--- Your assignment ---
Although the entries contain pictures, write out only their text, exactly as it stands.

--- Before-and-after page screenshots ---

*** Block opens ***

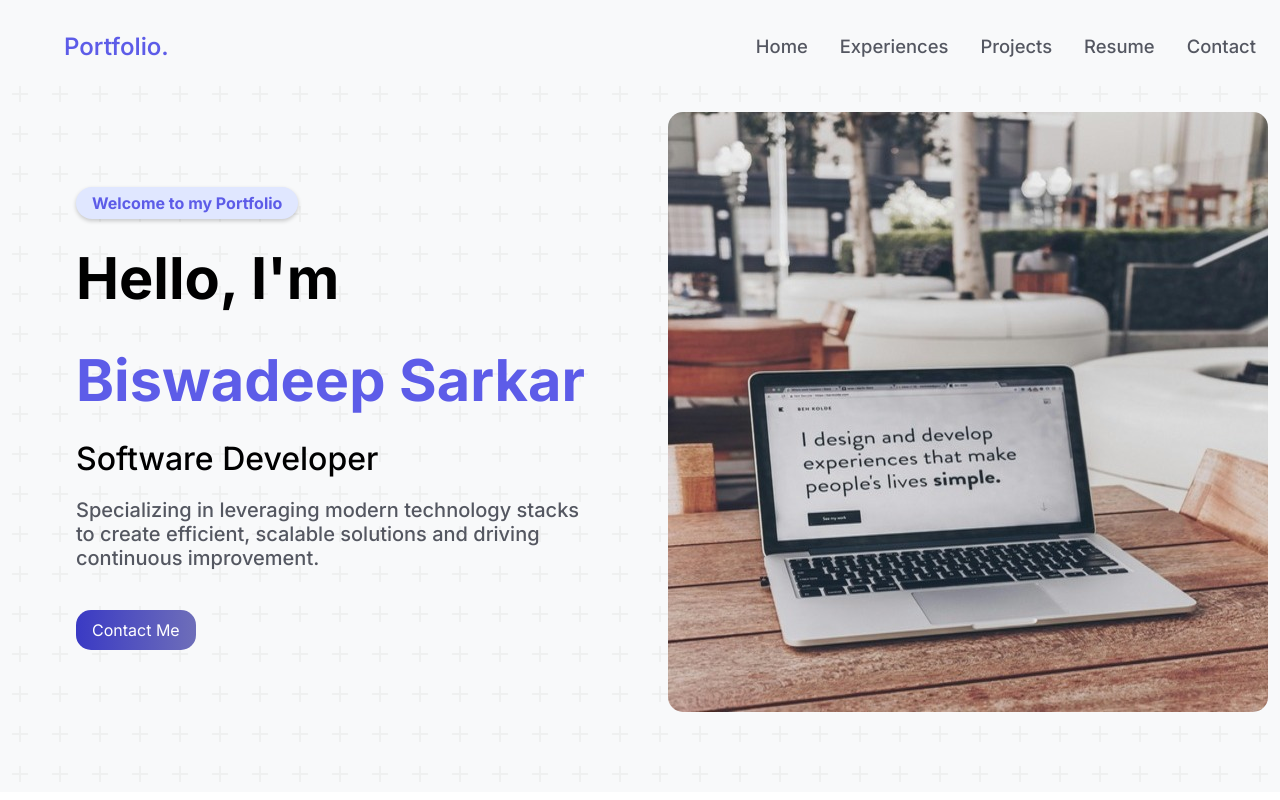
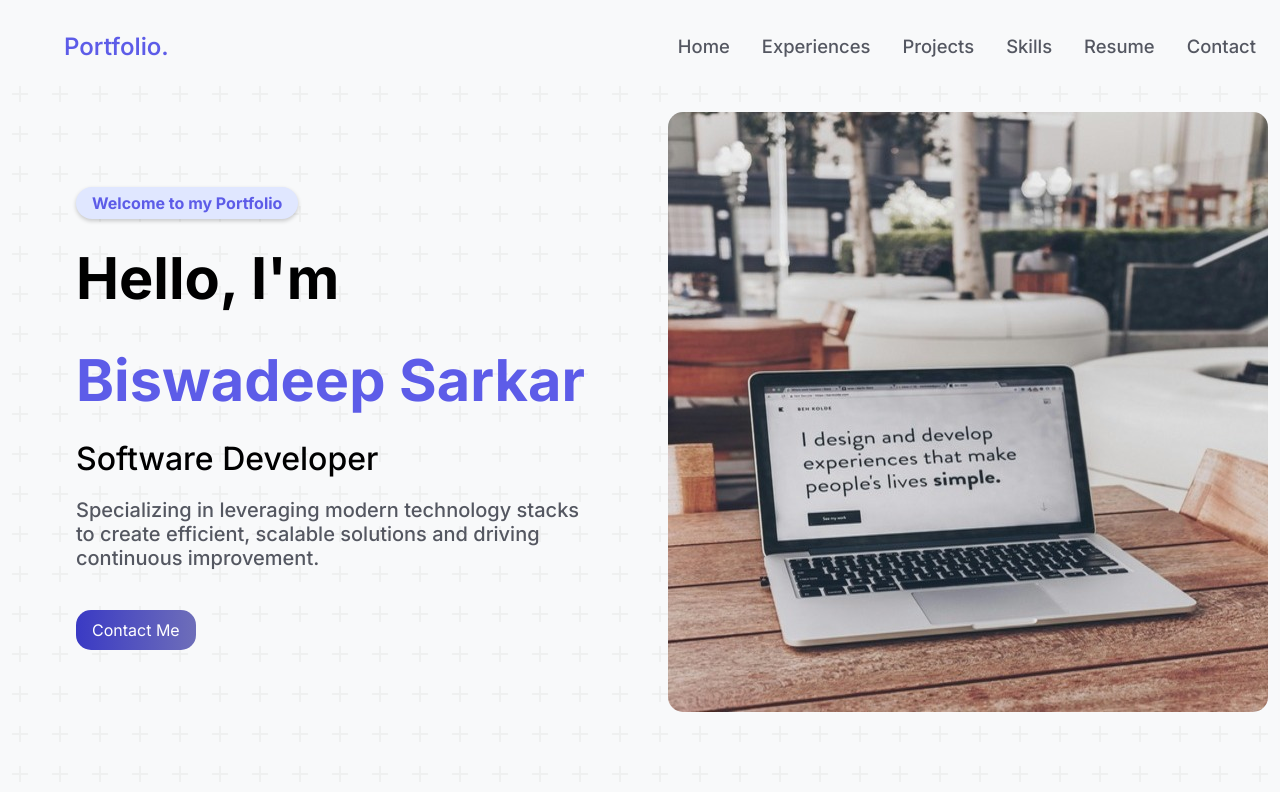
Before and after one commit to bsarkar07/Biswadeep_Sarkar_Portfolio, a plain HTML site: page Biswadeep_Sarkar2.html in a window 1280 px wide. Shown: the top 800 px of the page. Drawn offline with nearby package versions, Linux system fonts and the light colour scheme.

Commit message:
added skills to navbar

```diff
--- a/Biswadeep_Sarkar2.html
+++ b/Biswadeep_Sarkar2.html
@@ -34,6 +34,9 @@
                         </li>
                         <li class="nav-item">
                             <a class="nav-link" href="#projects-div">Projects</a>
+                        </li>
+                        <li class="nav-item">
+                            <a class="nav-link" href="#projects-div">Skills</a>
                         </li>
                         <li class="nav-item">
                             <a class="nav-link" href="https://drive.google.com/file/d/1ihJgcoTnBDQhTxlrahkiTU8Yjy3s1Dyd/view?usp=sharing">Resume</a>
```
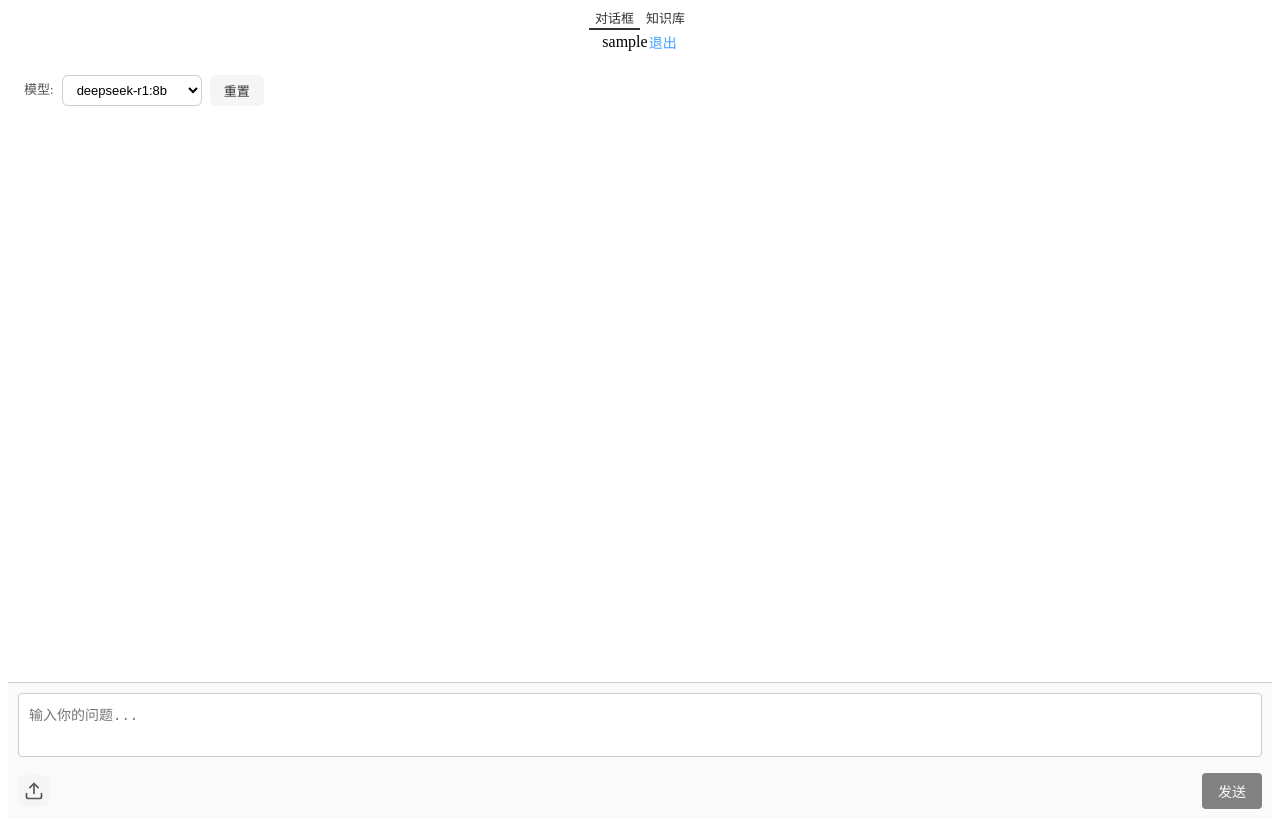
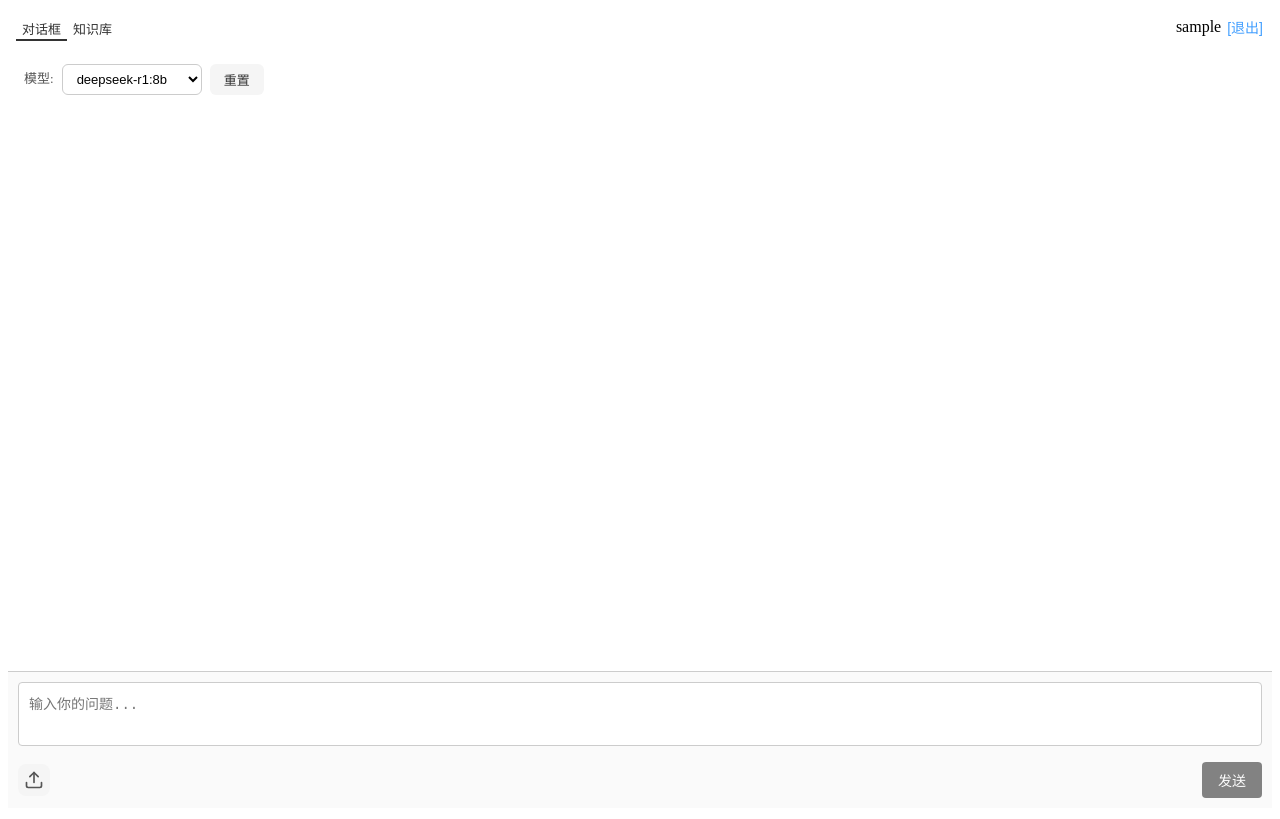
Before and after one commit to chq3272991/ai-chat-ui, a Vue app: page / in a window 1280 px wide. Built offline with nearby package versions, Linux system fonts and the light colour scheme; sample sign-in values are in the browser's storage.

Commit message:
fix: 调整导航栏样式

```diff
--- a/src/App.vue
+++ b/src/App.vue
@@ -3,15 +3,18 @@
     <!-- 极简 header -->
     <header
       v-if="showHeader"
-      class="flex items-center px-2 py-1 border-b flex-shrink-0 bg-white header-p"
+      class="header-p flex items-center justify-between px-2 py-1 border-b bg-white"
     >
+      <!-- 左侧导航 -->
       <nav class="flex gap-1">
         <router-link to="/" class="tab-btn">对话框</router-link>
         <router-link to="/kb" class="tab-btn">知识库</router-link>
       </nav>
-      <div v-if="isLoggedIn" class="ml-auto flex items-center gap-2">
+
+      <!-- 右侧登录状态 -->
+      <div v-if="isLoggedIn" class="flex items-center gap-2">
         <span>{{ username }}</span>
-        <el-button type="text" @click="logout">退出</el-button>
+        <el-button type="text" @click="logout" class="logout-btn">[退出]</el-button>
       </div>
     </header>
 
@@ -23,12 +26,13 @@
 </template>
 
 <script setup lang="ts">
-import { computed } from "vue"; // ✅ 需要加上
+import { computed } from "vue";
 import { useUserStore } from "@/stores/user";
 import { useRouter, useRoute } from "vue-router";
+
 const userStore = useUserStore();
-const router = useRouter(); // 用于跳转
-const route = useRoute(); // 获取当前路由信息，比如 path
+const router = useRouter();
+const route = useRoute();
 
 const isLoggedIn = computed(() => userStore.isLoggedIn);
 const username = computed(() => userStore.username);
@@ -52,8 +56,11 @@ function logout() {
 }
 
 .header-p {
-  padding: 0rem;
+  padding: 0.25rem 0.5rem; /* 上下左右内边距 */
   flex-shrink: 0;
+  display: flex;
+  align-items: center;
+  justify-content: space-between; /* 左右分布 */
 }
 
 .tab-btn {
@@ -68,4 +75,8 @@ function logout() {
   border-bottom-color: #333;
   font-weight: 500;
 }
+
+.logout-btn {
+  margin-left: 5px;
+}
 </style>
```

*** Block closes ***

--- Solution ---
Before and after one commit to bsarkar07/Biswadeep_Sarkar_Portfolio, a plain HTML site: page Biswadeep_Sarkar2.html in a window 1280 px wide. Shown: the top 800 px of the page. Drawn offline with nearby package versions, Linux system fonts and the light colour scheme.

Commit message:
added skills to navbar

```diff
--- a/Biswadeep_Sarkar2.html
+++ b/Biswadeep_Sarkar2.html
@@ -34,6 +34,9 @@
                         </li>
                         <li class="nav-item">
                             <a class="nav-link" href="#projects-div">Projects</a>
+                        </li>
+                        <li class="nav-item">
+                            <a class="nav-link" href="#projects-div">Skills</a>
                         </li>
                         <li class="nav-item">
                             <a class="nav-link" href="https://drive.google.com/file/d/1ihJgcoTnBDQhTxlrahkiTU8Yjy3s1Dyd/view?usp=sharing">Resume</a>
```
Before and after one commit to chq3272991/ai-chat-ui, a Vue app: page / in a window 1280 px wide. Built offline with nearby package versions, Linux system fonts and the light colour scheme; sample sign-in values are in the browser's storage.

Commit message:
fix: 调整导航栏样式

```diff
--- a/src/App.vue
+++ b/src/App.vue
@@ -3,15 +3,18 @@
     <!-- 极简 header -->
     <header
       v-if="showHeader"
-      class="flex items-center px-2 py-1 border-b flex-shrink-0 bg-white header-p"
+      class="header-p flex items-center justify-between px-2 py-1 border-b bg-white"
     >
+      <!-- 左侧导航 -->
       <nav class="flex gap-1">
         <router-link to="/" class="tab-btn">对话框</router-link>
         <router-link to="/kb" class="tab-btn">知识库</router-link>
       </nav>
-      <div v-if="isLoggedIn" class="ml-auto flex items-center gap-2">
+
+      <!-- 右侧登录状态 -->
+      <div v-if="isLoggedIn" class="flex items-center gap-2">
         <span>{{ username }}</span>
-        <el-button type="text" @click="logout">退出</el-button>
+        <el-button type="text" @click="logout" class="logout-btn">[退出]</el-button>
       </div>
     </header>
 
@@ -23,12 +26,13 @@
 </template>
 
 <script setup lang="ts">
-import { computed } from "vue"; // ✅ 需要加上
+import { computed } from "vue";
 import { useUserStore } from "@/stores/user";
 import { useRouter, useRoute } from "vue-router";
+
 const userStore = useUserStore();
-const router = useRouter(); // 用于跳转
-const route = useRoute(); // 获取当前路由信息，比如 path
+const router = useRouter();
+const route = useRoute();
 
 const isLoggedIn = computed(() => userStore.isLoggedIn);
 const username = computed(() => userStore.username);
@@ -52,8 +56,11 @@ function logout() {
 }
 
 .header-p {
-  padding: 0rem;
+  padding: 0.25rem 0.5rem; /* 上下左右内边距 */
   flex-shrink: 0;
+  display: flex;
+  align-items: center;
+  justify-content: space-between; /* 左右分布 */
 }
 
 .tab-btn {
@@ -68,4 +75,8 @@ function logout() {
   border-bottom-color: #333;
   font-weight: 500;
 }
+
+.logout-btn {
+  margin-left: 5px;
+}
 </style>
```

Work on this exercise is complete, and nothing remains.